"He's been working a lot on hitting the ball the other way," Manuel said.
He needed to. Utley was hitting .213 with two homers and six RBI and was 1-for-17 with runners in scoring position before Saturday, when Manuel held a meeting in which he encouraged his better hitters to stop pressing. Utley entered last night 5-for-12 with two homers, three doubles and seven RBI since the meeting. The double he crushed last night in the sixth off starter Jason Bergmann went about 380 feet to left-centerfield - an 0-2 outside pitch that Utley went with.

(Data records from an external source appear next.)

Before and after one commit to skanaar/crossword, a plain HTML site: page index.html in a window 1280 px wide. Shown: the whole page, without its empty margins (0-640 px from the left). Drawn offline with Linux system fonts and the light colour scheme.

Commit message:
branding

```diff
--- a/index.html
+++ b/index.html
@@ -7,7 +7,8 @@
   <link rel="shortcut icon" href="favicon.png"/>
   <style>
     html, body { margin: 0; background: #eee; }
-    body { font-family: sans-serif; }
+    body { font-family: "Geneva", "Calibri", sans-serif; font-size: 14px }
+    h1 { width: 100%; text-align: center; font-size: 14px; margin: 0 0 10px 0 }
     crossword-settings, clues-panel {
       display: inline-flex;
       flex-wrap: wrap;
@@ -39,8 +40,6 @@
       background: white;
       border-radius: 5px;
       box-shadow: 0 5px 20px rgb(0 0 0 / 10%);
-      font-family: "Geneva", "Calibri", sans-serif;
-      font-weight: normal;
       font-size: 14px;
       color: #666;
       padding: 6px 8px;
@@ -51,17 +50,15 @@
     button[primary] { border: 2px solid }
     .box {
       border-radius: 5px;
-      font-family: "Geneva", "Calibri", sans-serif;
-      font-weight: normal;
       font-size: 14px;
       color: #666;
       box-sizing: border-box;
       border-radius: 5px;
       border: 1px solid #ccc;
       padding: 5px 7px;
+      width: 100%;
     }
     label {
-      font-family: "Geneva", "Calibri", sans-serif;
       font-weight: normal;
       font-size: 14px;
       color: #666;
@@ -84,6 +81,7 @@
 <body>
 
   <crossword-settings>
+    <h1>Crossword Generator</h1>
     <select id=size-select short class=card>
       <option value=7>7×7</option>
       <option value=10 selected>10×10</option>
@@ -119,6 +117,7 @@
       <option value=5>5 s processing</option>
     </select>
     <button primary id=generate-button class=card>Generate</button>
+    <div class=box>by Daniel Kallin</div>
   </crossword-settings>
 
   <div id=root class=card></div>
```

"Sometimes, you have to give in as a hitter," Utley said. "Ideally, you'd like to hit every ball to the right-center gap as a lefthanded hitter. It doesn't happen all the time. Sometimes, you have to give in and work with what they're giving you."

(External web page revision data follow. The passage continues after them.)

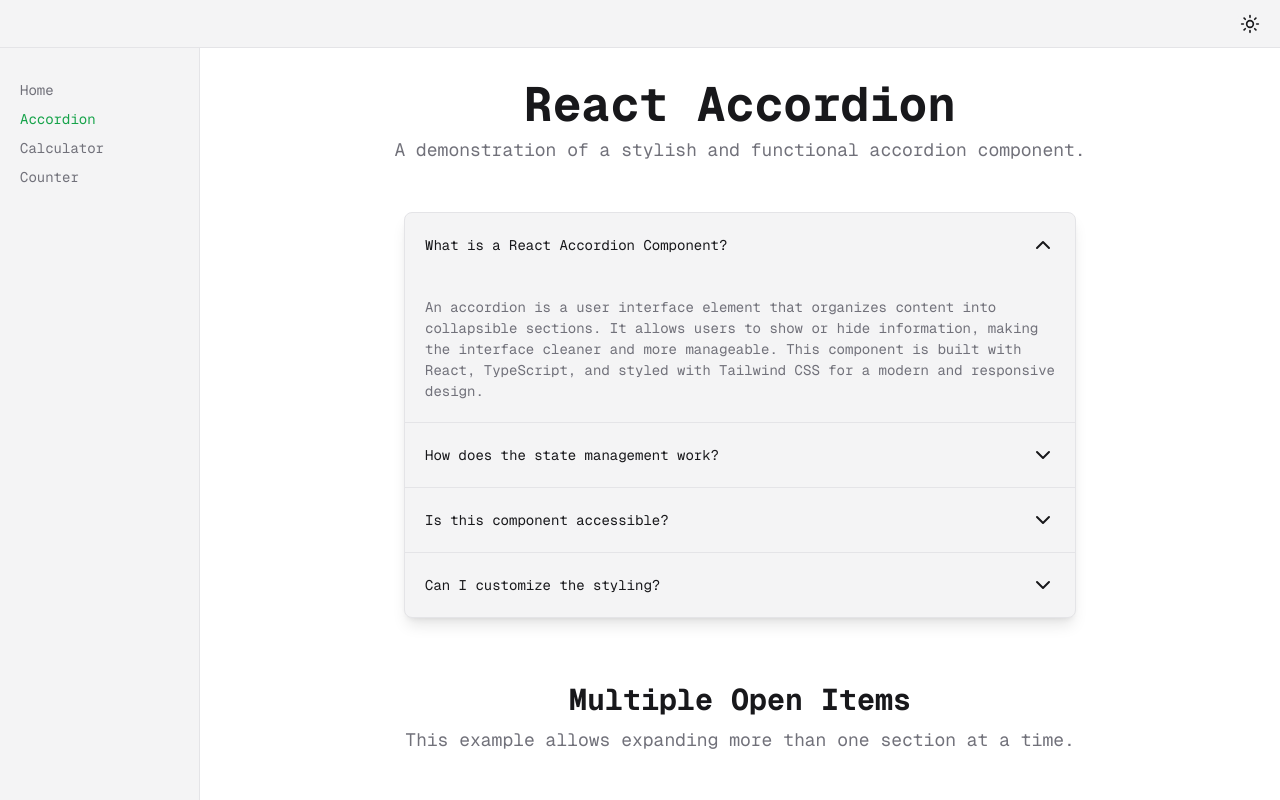
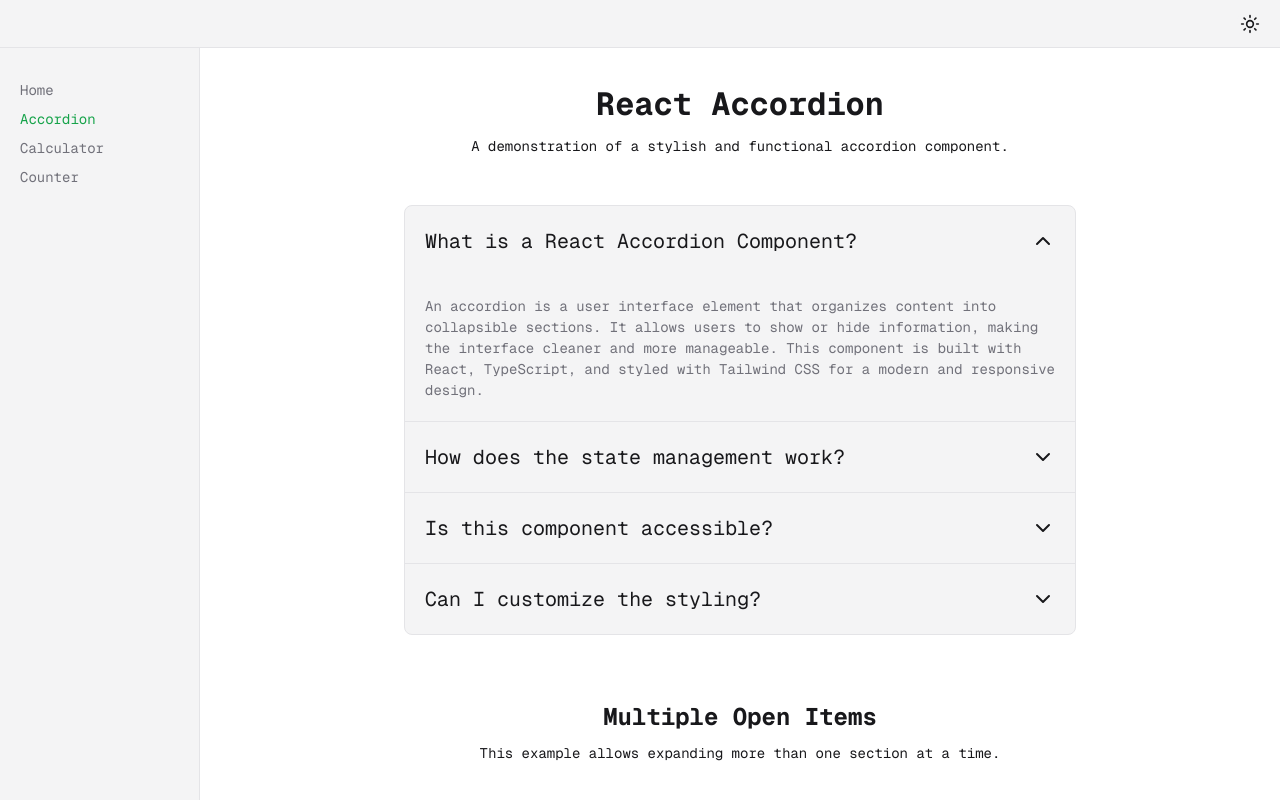
Before and after one commit to 2hyoon/react-lab, a Next.js app: page /accordion in a window 1280 px wide. Shown: the top 800 px of the page. Built offline with nearby package versions, Linux system fonts and the light colour scheme.

Commit message:
feat(styles): centralize heading and paragraph typography in base layer
- define h1-h6 and p font-size/weight in @layer base
- drop now-redundant text-* and font-bold utilities from pages
- use h3 for accordion item headings; demote counter label to p

```diff
--- a/app/accordion/page.tsx
+++ b/app/accordion/page.tsx
@@ -33,10 +33,10 @@
     <section>
       <div className="min-h-screen bg-background text-foreground font-sans p-4 sm:p-6 md:p-8">
         <header className="text-center mb-12">
-          <h1 className="text-4xl sm:text-5xl font-extrabold text-foreground mb-2">
+          <h1 className="mb-2">
             React Accordion
           </h1>
-          <p className="text-lg text-muted">
+          <p>
             A demonstration of a stylish and functional accordion component.
           </p>
         </header>
@@ -47,10 +47,10 @@
 
         <section className="mt-16">
           <header className="text-center mb-12">
-            <h2 className="text-3xl font-bold text-foreground mb-2">
+            <h2 className="mb-2">
               Multiple Open Items
             </h2>
-            <p className="text-lg text-muted">
+            <p>
               This example allows expanding more than one section at a time.
             </p>
           </header>
--- a/app/calculator/page.tsx
+++ b/app/calculator/page.tsx
@@ -6,7 +6,7 @@
       className="flex flex-col items-center p-8"
       aria-labelledby="calculator-title"
     >
-      <h1 id="calculator-title" className="text-2xl font-bold">
+      <h1 id="calculator-title">
         Calculator
       </h1>
       <Calculator />
--- a/app/counter/page.tsx
+++ b/app/counter/page.tsx
@@ -2,8 +2,8 @@
 
 export default function Page() {
   return (
-    <section className="bg-surface py-10 flex flex-col justify-center items-center gap-4">
-      <h1 className="text-3xl font-bold mb-8">Counter</h1>
+    <section className="py-10 flex flex-col justify-center items-center gap-4">
+      <h1 className="mb-4">Counter</h1>
       <Counter />
     </section>
   );
--- a/app/globals.css
+++ b/app/globals.css
@@ -60,6 +60,36 @@
   font-size: 0.875rem; /* 14px base body text; rem keeps user zoom/scale intact */
 }
 
+@layer base {
+  h1 {
+    font-size: 2rem;
+    font-weight: 700;
+  } /* 32px */
+  h2 {
+    font-size: 1.5rem;
+    font-weight: 700;
+  } /* 24px */
+  h3 {
+    font-size: 1.25rem;
+    font-weight: 700;
+  } /* 20px */
+  h4 {
+    font-size: 1.125rem;
+    font-weight: 700;
+  } /* 18px */
+  h5 {
+    font-size: 1rem;
+    font-weight: 700;
+  } /* 16px */
+  h6 {
+    font-size: 0.875rem;
+    font-weight: 700;
+  } /* 14px */
+  p {
+    font-size: 0.875rem;
+  } /* 14px */
+}
+
 #aside {
   transition: left 0.2s ease-out;
 }
--- a/src/components/ui/Accordion.tsx
+++ b/src/components/ui/Accordion.tsx
@@ -26,7 +26,7 @@
 
     return (
       <div className="border-b border-border last:border-b-0">
-        <h2 id={headingId}>
+        <h3 id={headingId}>
           <button
             type="button"
             className={`flex items-center justify-between w-full p-5 font-medium text-left text-foreground hover:bg-surface-hover focus:outline-none focus:ring-2 focus:ring-primary transition-colors duration-200 ${className ?? ""}`}
@@ -38,7 +38,7 @@
             <span>{item.title}</span>
             {isOpen ? <ChevronUp /> : <ChevronDown />}
           </button>
-        </h2>
+        </h3>
         <div
           id={contentId}
           role="region"
@@ -94,7 +94,7 @@
   return (
     <div
       id={id}
-      className={`w-full max-w-2xl mx-auto bg-surface rounded-lg shadow-lg border border-border ${className ?? ""}`}
+      className={`w-full max-w-2xl mx-auto bg-surface rounded-lg border border-border ${className ?? ""}`}
     >
       {items.map((item) => (
         <AccordionItem
--- a/src/components/ui/Counter.tsx
+++ b/src/components/ui/Counter.tsx
@@ -22,9 +22,9 @@
 
   return (
     <div className="flex flex-col gap-2 justify-center items-center">
-      <h2 className="text-xl text-muted" id="counter-label">
+      <p id="counter-label">
         Current Count
-      </h2>
+      </p>
       <p
         className="text-2xl font-bold"
         aria-live="polite"
```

Which is what he did when he hit the longest homer of his career.
"When I first hit it, I thought it had a chance to go out. I've only hit a couple to centerfield here," Utley said. "I definitely didn't think it was going that far."
How far it went, comparatively, remains open to debate.
With Matt Smith struggling to command his slider and fastball, Manuel feels he has no go-to lefthander in his bullpen.
The Phillies hope 21-year-old Fabio Castro, who flopped in spring training this season, remains effective at Triple A Ottawa, where he has been used as a reliever to get ready for a call-up. Castro, a starter in winter ball, had allowed one earned run in five relief appearances entering last night.
Manuel said he will not use lefthanded starters Jamie Moyer or Cole Hamels out of the 'pen between starts, as Joe Torre did Sunday with Yankees lefthanded starter Andy Pettitte. Moyer's between-starts routine is too rigid, Manuel said, and Hamels' delicate health is too precious.
Triple A catcher Jason Jaramillo, the Phils' most advanced catching prospect in the minors, went 10-for-21 with a double and four RBI and was the organization's minor league player of the week for April 16-22 . . . Third baseman Wes Helms has a hit in 14 of his 16 starts. *